Non-digital evidence can help crack an investigation. Often suspects have notebooks, diaries, calendars or sticky notes with their passwords that can help you access vital evidence.
Access logs can provide useful evidence of when suspects were (or weren’t) in the building at crucial periods when the fraud was perpetrated.
Who do you report to?
The investigation will reach a point where all the evidence you need to prove or disprove the initial allegations is in place. How you conclude depends on what your original aims were.
If the original complaint was through HR, then an internal memo might do the job.
However, if you want to go to court to prosecute the perpetrator or to reclaim losses, then you must follow civil and criminal procedure rules. This means working with legal teams from the start to ensure all the correct procedures are followed in building up a case and gathering evidence.
If your business is regulated, there should be a process for bringing your allegations and evidence to the regulator.
How to get your message out
You need to control the timing of any information provided to the business or to the public. Take steps to minimise the risk of news emerging before you’re ready to announce it. At the same time, pre-empt what you would do if there were a leak – or if there is a public relations fallout when the news breaks.
Investigations are always incredibly stressful times for everyone involved. The more you can front-load your decision making, the better.
Our top tips are:
- Your biggest priority is to prevent more harm and protect the business
- Front-load decision making by having scenario plans in place before there is a problem. This can take much of the stress and emotion out of the situation
- Be clear from the start what your expected outcomes are, who you need to report to, and what form those final reports would take
- Be flexible. Your investigations might lead you down new lines of inquiry. Adapt your tests and interviews to take these findings into account
- Document everything, no matter how small
- Look after your people. Fraud investigations are stressful for everyone, especially those who have been let down by someone they liked and trusted

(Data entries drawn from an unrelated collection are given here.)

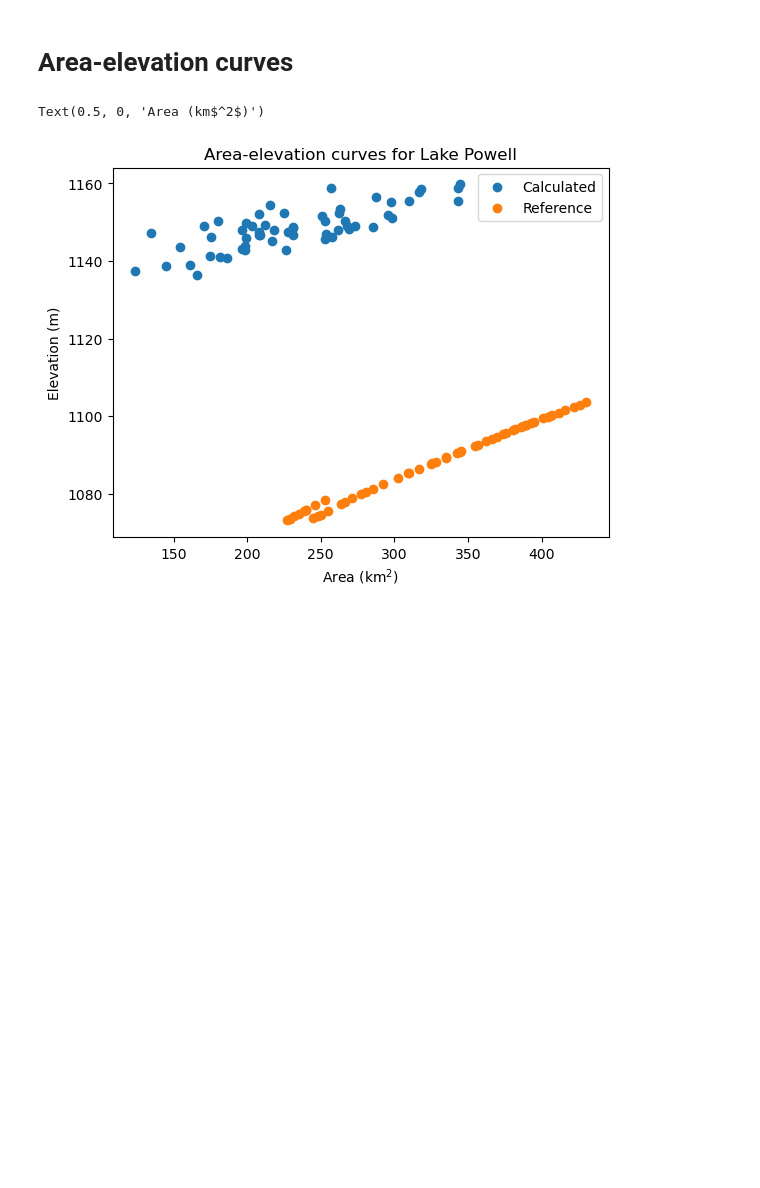
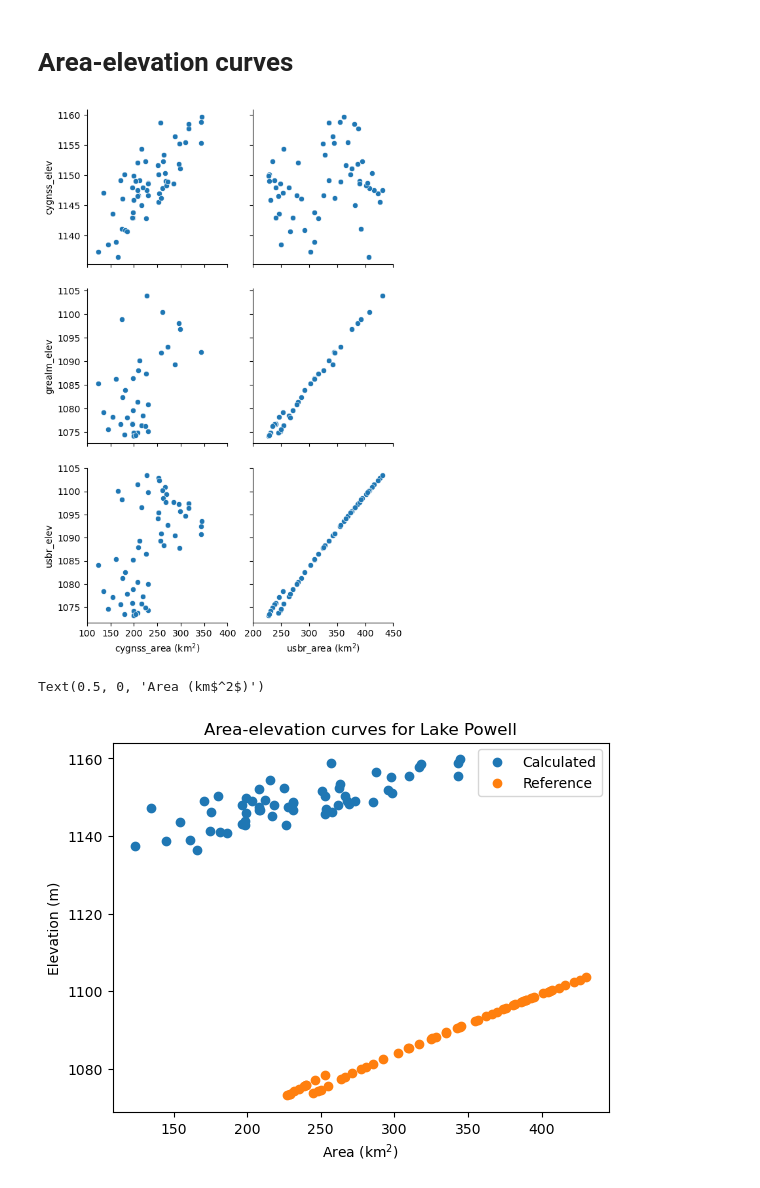
Before and after one commit to ascheliga/CYGNSS-GRACE, a Jupyter notebook: notebooks/area_elev_plotting.ipynb, the cells around one changed output. Saved outputs shown, nothing was run; the diff lists cells and outputs as text; code cells hidden in the pictures; blank space fills up the shorter version.

```diff
--- a/notebooks/area_elev_plotting.ipynb
+++ b/notebooks/area_elev_plotting.ipynb
@@ -173,2 +171,29 @@ plt.ylabel('Elevation in m');
 # %% [markdown]
 # Area-elevation curves
+# %%
+def x_axis_label_name_change(ax,new_label='',to_existing=True):
+    if to_existing:
+        x_label = ax.get_xlabel()
+        new_label = x_label + new_label
+    ax.set_xlabel(new_label)
+# %%
+def x_axis_tick_labels_OoM_change(ax,power):
+    x_tick_vals = ax.get_xticks()
+    ax.set_xticks(x_tick_vals.tolist())
+    new_x_ticks = x_tick_vals / (10**power)
+    ax.set_xticklabels(new_x_ticks.astype(int))
+# %%
+def full_x_axis_label_change(ax,power=0,new_label='',to_existing=True):
+    x_axis_tick_labels_OoM_change(ax,power)
+    x_axis_label_name_change(ax,new_label,to_existing)
+
+full_x_label_change_vec = np.vectorize(full_x_axis_label_change)
+# %%
+combo_df = pd.concat([area_outputs,elev_outputs],axis=1)
+
+output_plot = sns.pairplot(combo_df, x_vars=area_cols, y_vars=elev_cols,height=3,
+                           grid_kws={'layout_pad':2})
+
+full_x_label_change_vec(output_plot.axes,power=6, new_label=' (km$^2$)');
+# %% [output]
+[figure, added]
```
Also changed, not shown: parts of 16 cells of this notebook.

- Control how your message of what happened goes public
Talk to Evelyn Partners
If you want to find out how we can help you investigate potential internal fraud, please get in touch with our experts.